Hosted by Destiny White, Junior in Nuclear Engineering (Host)

In this episode highlighting Nuclear Engineering, we meet Professor Shripad Revankar, director of the Multiphase and Fuel Cell Research Laboratory in the School of Nuclear Engineering. We'll discuss his work with gas-cooled small modular reactors, part of generation IV of nuclear reactors, which are the safest and most efficient designs yet.

Gas-cooled small modular reactors operate at high temperatures up to 1,000 degrees celsius, are small and transportable, and can power areas that lack gridlines or support existing grids. These reactors are also practically autonomous, with minimal refueling and maintenance needs. Professor Revankar speaks to how nuclear energy complements the emergence of renewable energy, as it produces 55 percent of America’s carbon-free energy. Because many renewables are intermittent and dependent on environmental conditions, it is important to have a base energy that supplies continuous power that simultaneously supports environmental health.

In order to be licensed, reactor designs must contain detailed accident mitigation technologies and procedures.  Because small modular reactors have not been commercially built/operated yet, the regulatory process is still under way. To this end, Revankar is working to address depolarisation nuclear accidents, in which reactors have leaks from their primary systems. When this occurs, there is a chance the oxygen will come back and oxidize the reactor core, which can lead to overheating and meltdown. Revankar is developing an experimental setup, in collaboration with Texas A&M University and the Imperial College of London, through which they can test these accidents and determine mitigation strategies. This research will help ensure the safety of the gas-cooled reactors and assist developed and developing countries in reducing their greenhouse gas emissions.

This summer, Professor Revankar worked with both undergraduate and graduate students to perform scaling analysis on the experimental system setup, in addition to work with CAD modeling and other design projects. His research is approachable for college students of all ages, relevant, and pertinent to the success of generation IV reactors. Revankar’s passion for the field is tangible in each conversation he has, and he is driven each day by the passion exuded by his students, nuclear’s boundless applications, and the constant evolution and excitement of the field.

This is one of four episodes featuring Purdue University's Nuclear Engineering. Listen to more about Nuclear Engineering and others engineering topics at the Purdue Engineering podcast website

Special thanks to Destiny White, our guest host for this podcast.  Destiny is a junior in nuclear engineering at Purdue University. Throughout her three years, she has participated in activities ranging from rowing to nuclear security research. She currently serves as the founder and president of Minorities in Nuclear Engineering and Sciences (MINES), the treasurer of Purdue’s American Nuclear Society chapter, and a teaching assistant for the honors engineering program.
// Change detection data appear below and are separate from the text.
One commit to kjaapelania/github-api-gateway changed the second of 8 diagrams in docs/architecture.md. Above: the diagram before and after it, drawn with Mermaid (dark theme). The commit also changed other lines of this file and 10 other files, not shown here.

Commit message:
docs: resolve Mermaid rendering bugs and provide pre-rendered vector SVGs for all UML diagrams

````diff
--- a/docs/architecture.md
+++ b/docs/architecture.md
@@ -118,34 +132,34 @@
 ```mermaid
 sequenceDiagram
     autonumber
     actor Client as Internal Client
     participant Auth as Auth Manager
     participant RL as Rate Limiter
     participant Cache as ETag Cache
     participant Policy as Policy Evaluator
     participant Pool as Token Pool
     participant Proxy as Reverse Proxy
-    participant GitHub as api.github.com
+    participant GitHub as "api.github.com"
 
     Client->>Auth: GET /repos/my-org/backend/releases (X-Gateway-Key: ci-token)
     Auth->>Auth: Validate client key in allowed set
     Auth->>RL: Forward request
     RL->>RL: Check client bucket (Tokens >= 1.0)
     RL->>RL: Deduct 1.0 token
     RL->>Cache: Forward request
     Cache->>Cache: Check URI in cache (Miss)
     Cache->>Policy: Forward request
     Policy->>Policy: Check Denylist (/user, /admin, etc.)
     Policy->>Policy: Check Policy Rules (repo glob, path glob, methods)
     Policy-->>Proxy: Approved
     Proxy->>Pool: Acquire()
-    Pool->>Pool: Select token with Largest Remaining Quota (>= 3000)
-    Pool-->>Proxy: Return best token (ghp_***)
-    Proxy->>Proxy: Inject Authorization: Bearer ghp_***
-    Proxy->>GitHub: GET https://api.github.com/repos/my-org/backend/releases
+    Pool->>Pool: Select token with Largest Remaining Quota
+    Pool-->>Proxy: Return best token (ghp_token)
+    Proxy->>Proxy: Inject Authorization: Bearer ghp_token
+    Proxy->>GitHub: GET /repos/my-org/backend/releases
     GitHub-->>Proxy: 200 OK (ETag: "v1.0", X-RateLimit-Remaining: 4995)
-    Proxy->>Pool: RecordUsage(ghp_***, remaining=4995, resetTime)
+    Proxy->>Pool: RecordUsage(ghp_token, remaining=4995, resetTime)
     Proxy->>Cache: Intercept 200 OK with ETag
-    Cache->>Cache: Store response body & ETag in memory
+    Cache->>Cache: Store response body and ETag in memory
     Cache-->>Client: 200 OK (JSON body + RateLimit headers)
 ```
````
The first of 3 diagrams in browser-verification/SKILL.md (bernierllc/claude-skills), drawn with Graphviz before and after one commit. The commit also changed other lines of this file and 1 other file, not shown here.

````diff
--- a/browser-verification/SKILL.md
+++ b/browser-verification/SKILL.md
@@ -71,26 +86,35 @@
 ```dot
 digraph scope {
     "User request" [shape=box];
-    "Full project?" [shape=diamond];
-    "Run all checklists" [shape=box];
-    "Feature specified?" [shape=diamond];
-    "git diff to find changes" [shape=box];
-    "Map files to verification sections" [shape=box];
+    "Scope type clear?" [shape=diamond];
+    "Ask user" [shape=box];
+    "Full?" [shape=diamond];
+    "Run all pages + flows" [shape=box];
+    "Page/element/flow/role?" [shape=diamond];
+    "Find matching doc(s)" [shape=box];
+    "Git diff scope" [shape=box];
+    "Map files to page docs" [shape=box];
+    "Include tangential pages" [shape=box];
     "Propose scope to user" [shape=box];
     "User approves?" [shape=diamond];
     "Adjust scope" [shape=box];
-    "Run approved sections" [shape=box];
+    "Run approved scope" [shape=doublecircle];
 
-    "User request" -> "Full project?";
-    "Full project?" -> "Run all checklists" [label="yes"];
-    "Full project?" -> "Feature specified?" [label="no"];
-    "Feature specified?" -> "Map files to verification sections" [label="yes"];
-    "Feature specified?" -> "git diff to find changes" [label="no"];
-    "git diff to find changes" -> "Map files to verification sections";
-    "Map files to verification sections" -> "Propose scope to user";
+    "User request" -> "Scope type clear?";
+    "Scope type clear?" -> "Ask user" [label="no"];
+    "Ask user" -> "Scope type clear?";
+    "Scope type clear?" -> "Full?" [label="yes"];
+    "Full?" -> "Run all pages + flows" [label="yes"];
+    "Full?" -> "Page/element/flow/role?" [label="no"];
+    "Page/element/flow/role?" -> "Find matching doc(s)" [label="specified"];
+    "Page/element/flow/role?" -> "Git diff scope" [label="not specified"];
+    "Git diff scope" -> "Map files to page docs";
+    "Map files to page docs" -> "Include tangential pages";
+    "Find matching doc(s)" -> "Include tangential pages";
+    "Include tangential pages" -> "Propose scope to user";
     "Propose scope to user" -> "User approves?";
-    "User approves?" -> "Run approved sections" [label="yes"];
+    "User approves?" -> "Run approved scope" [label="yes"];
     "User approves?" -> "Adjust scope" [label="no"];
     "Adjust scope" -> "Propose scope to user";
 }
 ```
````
Her current career aspiration is to work with uranium chemistry and safeguards inspection. 

 

Presented by

Purdue College of Engineering